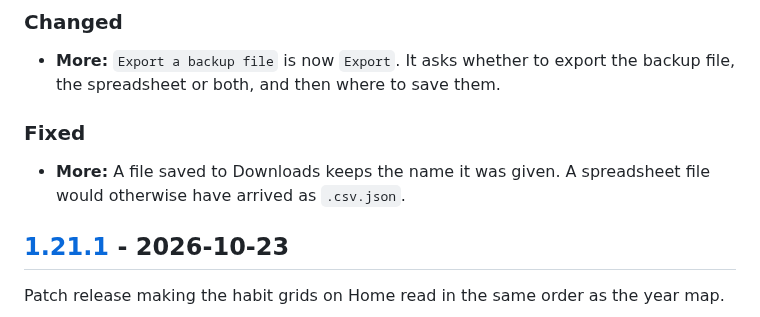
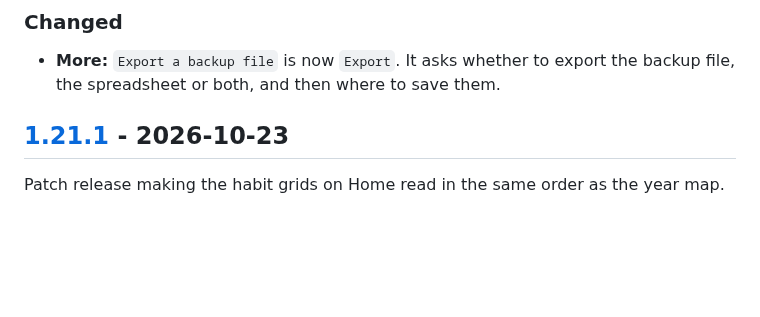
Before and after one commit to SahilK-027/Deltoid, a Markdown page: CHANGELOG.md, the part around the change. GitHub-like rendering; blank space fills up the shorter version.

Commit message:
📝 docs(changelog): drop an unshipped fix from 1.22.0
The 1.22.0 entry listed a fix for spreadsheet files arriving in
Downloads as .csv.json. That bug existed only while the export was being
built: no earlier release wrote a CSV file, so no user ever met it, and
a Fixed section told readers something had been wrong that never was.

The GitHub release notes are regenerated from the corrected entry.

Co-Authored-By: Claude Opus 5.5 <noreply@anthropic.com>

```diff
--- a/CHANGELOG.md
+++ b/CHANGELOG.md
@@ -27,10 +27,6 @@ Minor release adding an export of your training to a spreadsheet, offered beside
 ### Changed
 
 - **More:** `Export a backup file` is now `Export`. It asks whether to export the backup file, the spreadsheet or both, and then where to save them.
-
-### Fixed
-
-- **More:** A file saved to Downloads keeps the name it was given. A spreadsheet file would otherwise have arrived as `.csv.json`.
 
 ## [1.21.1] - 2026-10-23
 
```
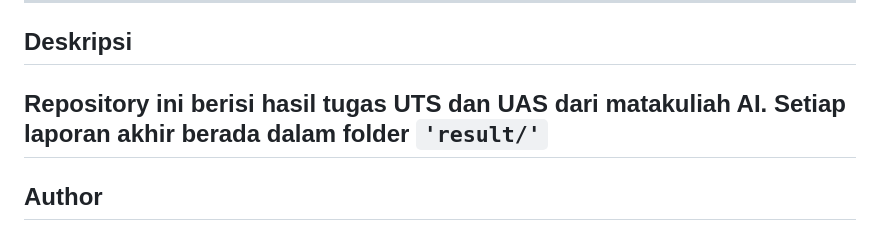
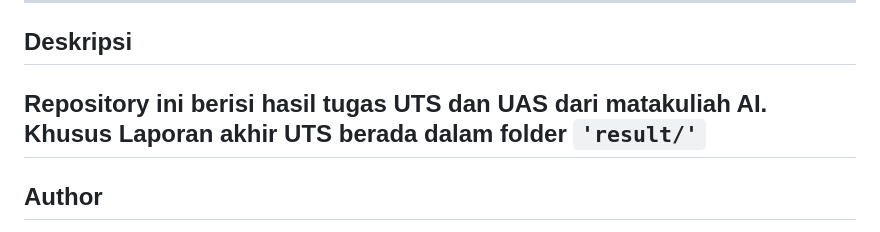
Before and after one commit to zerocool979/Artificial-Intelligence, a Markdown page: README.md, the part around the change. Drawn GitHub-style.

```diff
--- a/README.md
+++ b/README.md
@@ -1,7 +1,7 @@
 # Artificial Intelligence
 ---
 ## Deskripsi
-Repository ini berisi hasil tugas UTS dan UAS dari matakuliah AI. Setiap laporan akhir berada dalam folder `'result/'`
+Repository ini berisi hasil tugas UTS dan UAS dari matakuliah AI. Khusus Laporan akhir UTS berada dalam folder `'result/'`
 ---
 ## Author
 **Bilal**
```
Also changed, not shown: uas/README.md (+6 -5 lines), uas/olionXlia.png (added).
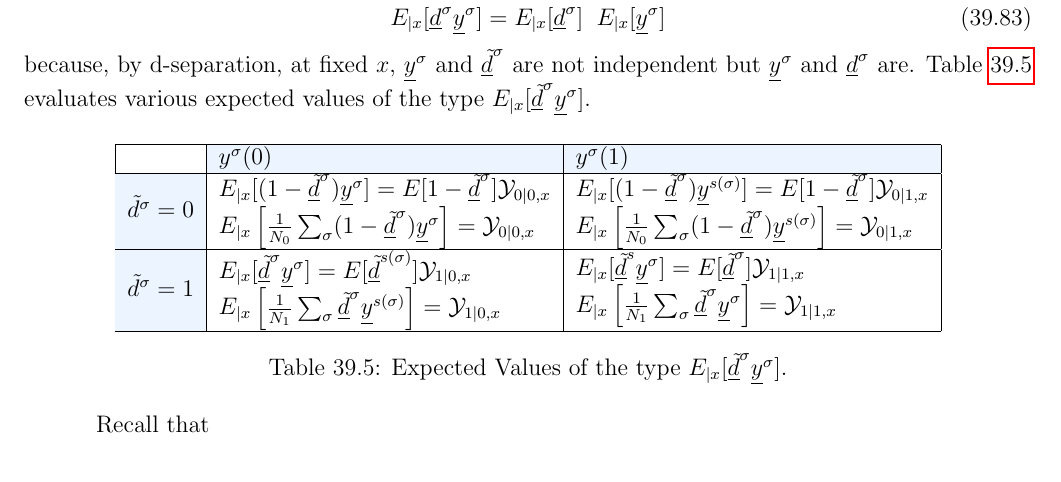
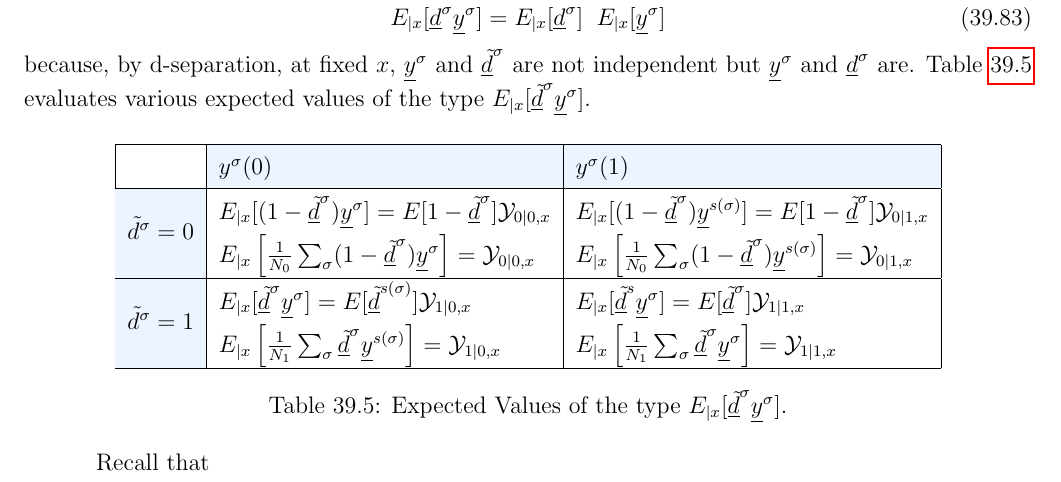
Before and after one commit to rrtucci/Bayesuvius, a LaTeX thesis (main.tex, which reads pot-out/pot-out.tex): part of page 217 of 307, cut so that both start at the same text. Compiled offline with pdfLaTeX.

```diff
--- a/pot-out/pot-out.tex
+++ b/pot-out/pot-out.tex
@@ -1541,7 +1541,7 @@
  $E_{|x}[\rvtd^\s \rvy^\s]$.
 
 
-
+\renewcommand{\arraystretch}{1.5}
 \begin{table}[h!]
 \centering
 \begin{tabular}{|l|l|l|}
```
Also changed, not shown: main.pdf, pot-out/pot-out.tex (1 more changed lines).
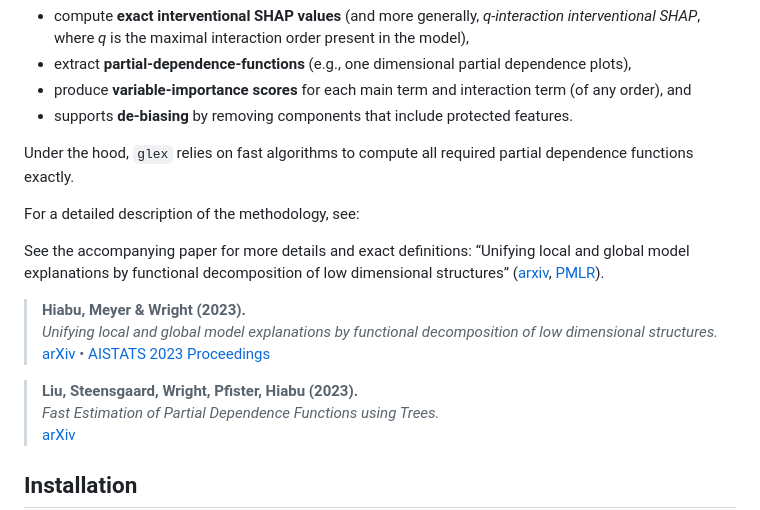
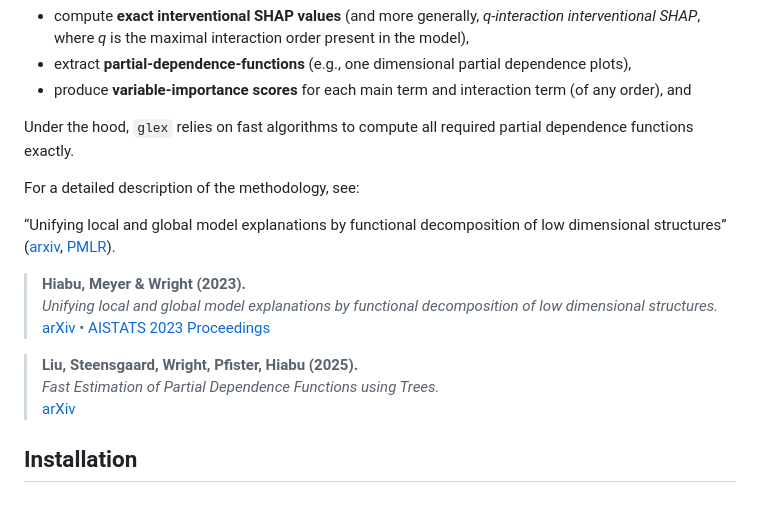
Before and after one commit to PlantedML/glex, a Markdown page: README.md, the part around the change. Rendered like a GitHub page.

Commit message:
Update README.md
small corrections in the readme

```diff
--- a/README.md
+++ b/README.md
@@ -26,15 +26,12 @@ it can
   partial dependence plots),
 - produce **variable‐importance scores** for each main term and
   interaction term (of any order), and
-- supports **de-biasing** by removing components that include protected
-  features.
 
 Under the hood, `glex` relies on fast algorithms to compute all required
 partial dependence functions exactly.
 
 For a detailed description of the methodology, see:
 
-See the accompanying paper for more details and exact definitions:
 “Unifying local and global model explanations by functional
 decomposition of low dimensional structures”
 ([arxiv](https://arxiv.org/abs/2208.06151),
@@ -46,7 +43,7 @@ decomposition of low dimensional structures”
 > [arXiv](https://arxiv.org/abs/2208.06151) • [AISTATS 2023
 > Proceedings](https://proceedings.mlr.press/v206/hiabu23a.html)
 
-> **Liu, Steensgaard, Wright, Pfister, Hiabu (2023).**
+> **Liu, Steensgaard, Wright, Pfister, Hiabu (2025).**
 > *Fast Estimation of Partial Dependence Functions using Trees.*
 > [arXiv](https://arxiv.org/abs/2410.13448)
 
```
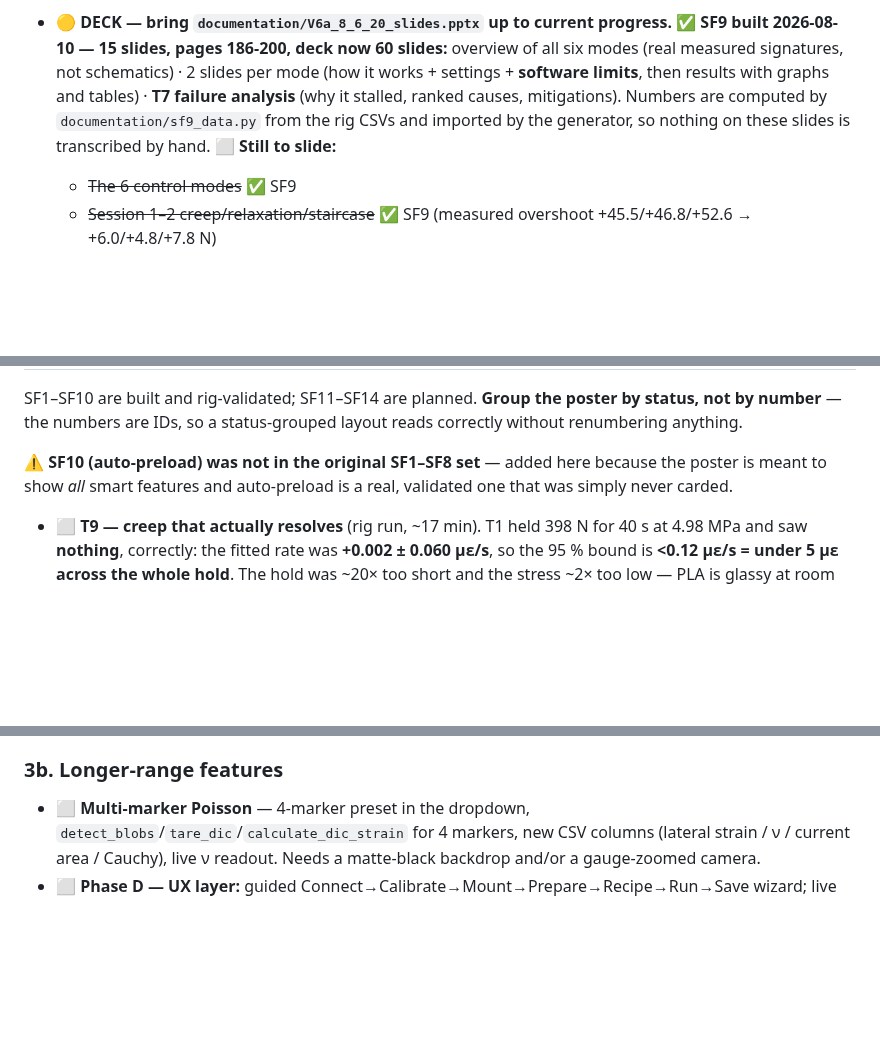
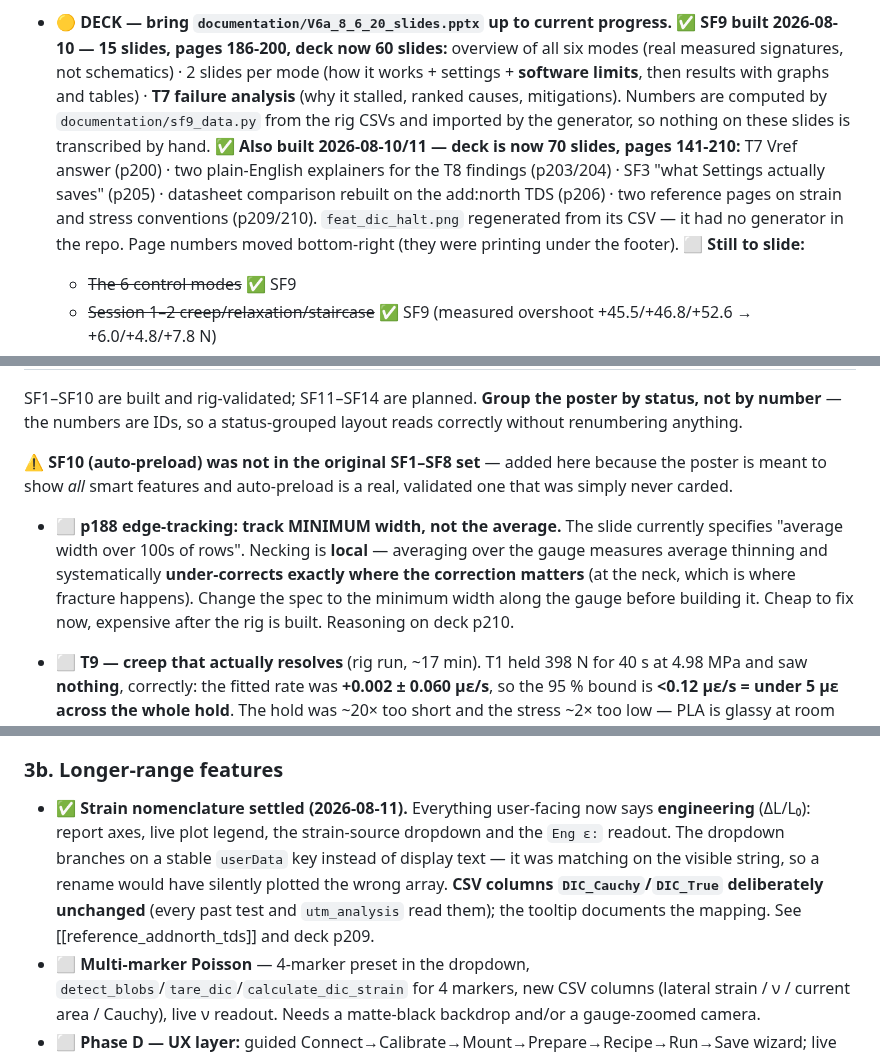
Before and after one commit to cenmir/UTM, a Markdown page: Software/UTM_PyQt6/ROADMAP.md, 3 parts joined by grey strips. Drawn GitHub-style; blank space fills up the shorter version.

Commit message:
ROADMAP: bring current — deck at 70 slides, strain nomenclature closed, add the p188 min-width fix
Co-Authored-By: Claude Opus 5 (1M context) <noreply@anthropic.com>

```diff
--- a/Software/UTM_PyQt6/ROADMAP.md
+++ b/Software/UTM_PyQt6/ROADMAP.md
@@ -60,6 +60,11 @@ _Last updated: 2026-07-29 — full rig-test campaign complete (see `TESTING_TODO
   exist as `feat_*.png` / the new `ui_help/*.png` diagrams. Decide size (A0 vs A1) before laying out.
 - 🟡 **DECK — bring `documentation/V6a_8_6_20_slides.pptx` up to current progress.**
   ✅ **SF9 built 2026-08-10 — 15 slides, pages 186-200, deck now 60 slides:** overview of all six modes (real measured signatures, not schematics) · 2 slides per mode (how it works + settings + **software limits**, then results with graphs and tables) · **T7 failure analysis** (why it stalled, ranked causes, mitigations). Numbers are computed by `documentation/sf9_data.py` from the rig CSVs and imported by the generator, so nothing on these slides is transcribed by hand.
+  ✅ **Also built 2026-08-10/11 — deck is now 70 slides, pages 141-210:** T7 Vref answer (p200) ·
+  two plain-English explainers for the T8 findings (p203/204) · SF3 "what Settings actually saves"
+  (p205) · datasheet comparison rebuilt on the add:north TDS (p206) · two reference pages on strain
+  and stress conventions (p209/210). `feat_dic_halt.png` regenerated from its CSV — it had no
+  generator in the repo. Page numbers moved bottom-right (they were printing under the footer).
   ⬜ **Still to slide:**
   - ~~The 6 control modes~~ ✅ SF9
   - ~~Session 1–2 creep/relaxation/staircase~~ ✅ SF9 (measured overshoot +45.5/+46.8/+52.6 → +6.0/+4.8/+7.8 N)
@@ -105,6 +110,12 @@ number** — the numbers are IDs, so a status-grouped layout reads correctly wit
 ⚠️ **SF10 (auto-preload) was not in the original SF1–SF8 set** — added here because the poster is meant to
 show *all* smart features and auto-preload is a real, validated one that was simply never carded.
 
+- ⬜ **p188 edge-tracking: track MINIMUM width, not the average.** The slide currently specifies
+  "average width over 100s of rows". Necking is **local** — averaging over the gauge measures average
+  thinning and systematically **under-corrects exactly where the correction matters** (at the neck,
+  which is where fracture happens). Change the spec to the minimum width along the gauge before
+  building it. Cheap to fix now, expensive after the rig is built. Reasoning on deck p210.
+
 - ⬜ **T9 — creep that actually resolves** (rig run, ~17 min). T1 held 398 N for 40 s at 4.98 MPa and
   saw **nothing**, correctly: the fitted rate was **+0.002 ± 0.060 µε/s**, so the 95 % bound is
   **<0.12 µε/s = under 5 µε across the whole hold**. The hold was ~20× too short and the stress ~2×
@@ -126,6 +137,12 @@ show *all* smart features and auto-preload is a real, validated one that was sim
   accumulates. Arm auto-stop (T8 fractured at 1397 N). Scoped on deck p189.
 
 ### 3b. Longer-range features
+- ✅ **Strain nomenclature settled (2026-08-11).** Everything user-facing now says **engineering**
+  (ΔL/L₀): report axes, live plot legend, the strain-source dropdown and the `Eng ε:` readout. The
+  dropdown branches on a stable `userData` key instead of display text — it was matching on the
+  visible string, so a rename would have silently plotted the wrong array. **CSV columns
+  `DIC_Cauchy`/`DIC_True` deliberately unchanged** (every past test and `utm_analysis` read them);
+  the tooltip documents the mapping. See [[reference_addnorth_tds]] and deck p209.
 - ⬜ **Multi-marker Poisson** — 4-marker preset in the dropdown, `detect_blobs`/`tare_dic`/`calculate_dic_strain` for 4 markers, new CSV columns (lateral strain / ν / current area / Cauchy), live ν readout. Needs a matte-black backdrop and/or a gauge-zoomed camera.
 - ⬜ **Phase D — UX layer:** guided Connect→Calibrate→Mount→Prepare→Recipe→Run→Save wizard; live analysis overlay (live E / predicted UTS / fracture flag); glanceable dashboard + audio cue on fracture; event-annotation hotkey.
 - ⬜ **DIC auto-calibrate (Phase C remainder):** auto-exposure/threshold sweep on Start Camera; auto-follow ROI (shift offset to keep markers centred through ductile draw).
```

(What the task asks) Only the lines that hold the word "spreadsheet" are wanted; each should be pulled from the records.

(Answer section)
The 1.22.0 entry listed a fix for spreadsheet files arriving in
@@ -27,10 +27,6 @@ Minor release adding an export of your training to a spreadsheet, offered beside
 - **More:** `Export a backup file` is now `Export`. It asks whether to export the backup file, the spreadsheet or both, and then where to save them.
-- **More:** A file saved to Downloads keeps the name it was given. A spreadsheet file would otherwise have arrived as `.csv.json`.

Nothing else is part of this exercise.